Summarized by Eric Bunker
Boy Scout's theory on why giants fall has CEOs talking
USA Today 1Jun99 L5
By Kevin Maney
In the business world today, it is quite common for well established and
formerly successful business to be seriously blind-sided by upstart
companies, who at first unnoticed, erode profit margins and steal away
customer base. For example, why minicomputer makers couldn't shift to PCs,
why Sears almost got toppled by Wal-Mart and why Microsoft should be
terrified by Java. The common consensus was that the older companies were
bloated with bureaucratic inefficiencies and poor management decisions.
However, Clayton Christensen, in his 1997 book, "The Innovator's Dilemma,"
The book is becoming so popular in business management circles that it is
getting passed among CEOs like a Victoria's Secret catalog in a boys' locker
room. This summer, whole conferences will revolve around the author and his
book. Business educator, motivator, and speaker, George Gilder calls Bro.
Christensen "the most important business thinker in the world today."
Why all the fuss over one book and its author?
It is just that the author in"Innovator's Dilemma" has finally explained
the dynamics of why these business blind-sides occur. Many academics and

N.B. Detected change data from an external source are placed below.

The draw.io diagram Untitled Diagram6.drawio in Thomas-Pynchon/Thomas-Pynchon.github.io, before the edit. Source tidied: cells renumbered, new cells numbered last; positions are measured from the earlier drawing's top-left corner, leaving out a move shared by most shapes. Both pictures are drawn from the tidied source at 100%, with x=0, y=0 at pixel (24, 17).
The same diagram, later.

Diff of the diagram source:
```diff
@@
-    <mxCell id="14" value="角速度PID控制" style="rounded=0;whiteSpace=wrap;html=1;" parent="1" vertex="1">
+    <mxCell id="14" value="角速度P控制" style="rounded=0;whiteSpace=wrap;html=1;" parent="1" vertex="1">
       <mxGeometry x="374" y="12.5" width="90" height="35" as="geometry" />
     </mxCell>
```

business writers assume business stumbles are always due to bad management.
However, Bro. Christensen assumed managers are usually very smart, and has
piled up hard evidence showing why the smartest ones can so badly miss major
shifts. After all, it is not about stupid, slothful managers. Instead, the
book shows why well run, hard-working established companies still get
whacked by what he calls "disruptive technologies."
In his book Bro. Christensen describes the business physics of something
many CEOís suspected was there to start with. The result is both a salve
and a crystal ball.
"For managers who are struggling, it helps them understand why they're
making the decisions they make," Christensen says. On the crystal ball
side, understanding disruptive technologies can help managers see the
missiles coming in.
Clayton Christensen is a kind, gracious, and modest man, but is turning into
a major-league wonk, one of the biggest stars in business technology. His
professional research seems to flow from the kind of person he is. Bro.
Christensen is self-effacing and assumes the best in everyone; so, he
approached his research from the unusual position of graciousness.
Bro. Christensen is a 6-foot-8 devout Church member who grew up in Salt Lake
City and went to Brigham Young University, where he played basketball. He
has five kids ages 6 to 20. Now 47, he has served as a Boy Scout leader
since 1975. He once ran his own company, Ceramics Process Systems, served
as an assistant to two Transportation secretaries (Drew Lewis and Elizabeth
Dole) and is now a Harvard Business School professor.
His current book is very good at diagnostics, but has no solutions. CEO's
and Managers are desperately hunting for solutions to save their companies.
So to meet this need, Bro. Christensen is starting a new research project to
find workable solutions.